= TASK ITEM =
Every line of the listing below is to be repeated exactly; the pictures stay out.

########################################

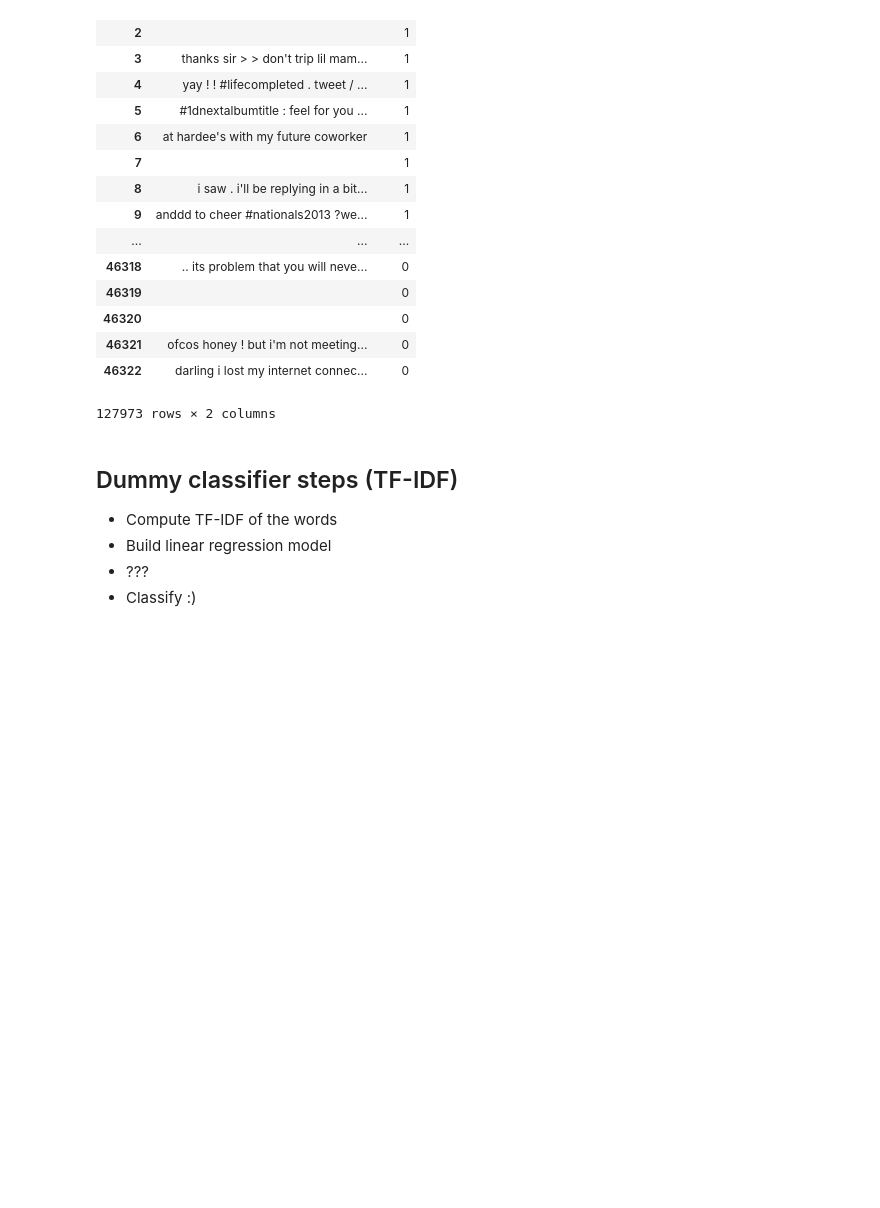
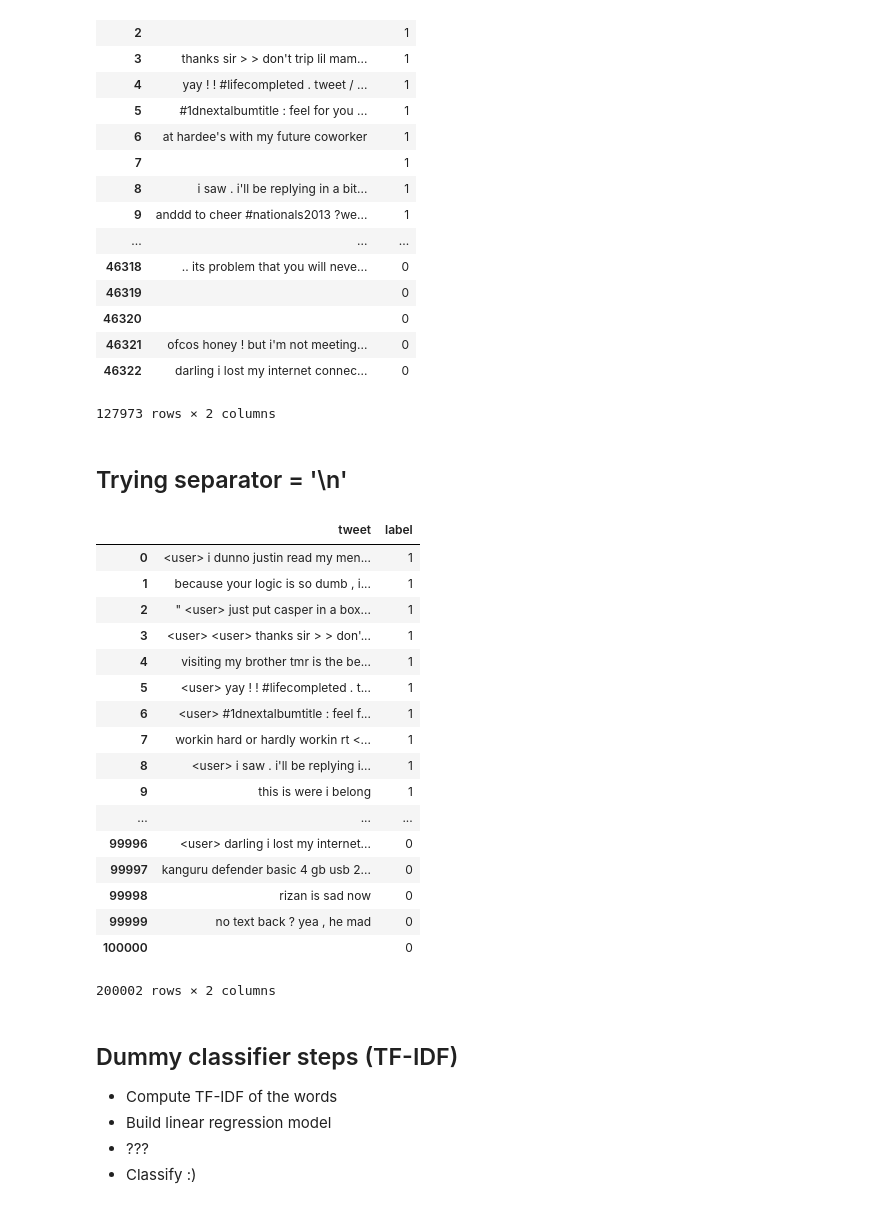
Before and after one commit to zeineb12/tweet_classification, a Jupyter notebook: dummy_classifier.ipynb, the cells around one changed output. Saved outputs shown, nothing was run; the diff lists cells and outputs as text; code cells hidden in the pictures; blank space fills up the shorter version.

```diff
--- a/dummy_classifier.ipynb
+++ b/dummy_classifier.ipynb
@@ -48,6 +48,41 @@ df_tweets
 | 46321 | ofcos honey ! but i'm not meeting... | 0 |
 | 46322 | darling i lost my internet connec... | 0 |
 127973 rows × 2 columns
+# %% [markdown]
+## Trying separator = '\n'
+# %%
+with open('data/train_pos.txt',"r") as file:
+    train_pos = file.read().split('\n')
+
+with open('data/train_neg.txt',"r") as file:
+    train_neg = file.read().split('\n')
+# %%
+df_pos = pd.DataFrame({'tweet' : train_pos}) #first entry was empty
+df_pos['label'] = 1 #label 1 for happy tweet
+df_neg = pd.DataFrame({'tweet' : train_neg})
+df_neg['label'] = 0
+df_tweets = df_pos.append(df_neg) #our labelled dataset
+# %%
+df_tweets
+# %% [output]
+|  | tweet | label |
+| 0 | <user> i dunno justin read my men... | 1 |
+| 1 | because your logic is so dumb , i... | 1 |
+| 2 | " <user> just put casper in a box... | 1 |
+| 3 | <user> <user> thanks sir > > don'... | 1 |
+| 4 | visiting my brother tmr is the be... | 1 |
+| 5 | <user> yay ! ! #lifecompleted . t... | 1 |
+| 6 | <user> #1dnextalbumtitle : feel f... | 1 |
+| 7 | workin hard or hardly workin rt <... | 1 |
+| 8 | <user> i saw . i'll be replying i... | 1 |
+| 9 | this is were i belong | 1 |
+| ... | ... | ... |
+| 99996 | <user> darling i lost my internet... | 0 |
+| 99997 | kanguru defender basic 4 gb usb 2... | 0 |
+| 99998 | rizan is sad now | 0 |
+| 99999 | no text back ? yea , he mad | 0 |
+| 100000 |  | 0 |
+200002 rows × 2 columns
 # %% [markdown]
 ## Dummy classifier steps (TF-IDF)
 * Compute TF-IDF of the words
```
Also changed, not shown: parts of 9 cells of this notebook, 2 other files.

########################################

= ANSWER BOX =
Before and after one commit to zeineb12/tweet_classification, a Jupyter notebook: dummy_classifier.ipynb, the cells around one changed output. Saved outputs shown, nothing was run; the diff lists cells and outputs as text; code cells hidden in the pictures; blank space fills up the shorter version.

```diff
--- a/dummy_classifier.ipynb
+++ b/dummy_classifier.ipynb
@@ -48,6 +48,41 @@ df_tweets
 | 46321 | ofcos honey ! but i'm not meeting... | 0 |
 | 46322 | darling i lost my internet connec... | 0 |
 127973 rows × 2 columns
+# %% [markdown]
+## Trying separator = '\n'
+# %%
+with open('data/train_pos.txt',"r") as file:
+    train_pos = file.read().split('\n')
+
+with open('data/train_neg.txt',"r") as file:
+    train_neg = file.read().split('\n')
+# %%
+df_pos = pd.DataFrame({'tweet' : train_pos}) #first entry was empty
+df_pos['label'] = 1 #label 1 for happy tweet
+df_neg = pd.DataFrame({'tweet' : train_neg})
+df_neg['label'] = 0
+df_tweets = df_pos.append(df_neg) #our labelled dataset
+# %%
+df_tweets
+# %% [output]
+|  | tweet | label |
+| 0 | <user> i dunno justin read my men... | 1 |
+| 1 | because your logic is so dumb , i... | 1 |
+| 2 | " <user> just put casper in a box... | 1 |
+| 3 | <user> <user> thanks sir > > don'... | 1 |
+| 4 | visiting my brother tmr is the be... | 1 |
+| 5 | <user> yay ! ! #lifecompleted . t... | 1 |
+| 6 | <user> #1dnextalbumtitle : feel f... | 1 |
+| 7 | workin hard or hardly workin rt <... | 1 |
+| 8 | <user> i saw . i'll be replying i... | 1 |
+| 9 | this is were i belong | 1 |
+| ... | ... | ... |
+| 99996 | <user> darling i lost my internet... | 0 |
+| 99997 | kanguru defender basic 4 gb usb 2... | 0 |
+| 99998 | rizan is sad now | 0 |
+| 99999 | no text back ? yea , he mad | 0 |
+| 100000 |  | 0 |
+200002 rows × 2 columns
 # %% [markdown]
 ## Dummy classifier steps (TF-IDF)
 * Compute TF-IDF of the words
```
Also changed, not shown: parts of 9 cells of this notebook, 2 other files.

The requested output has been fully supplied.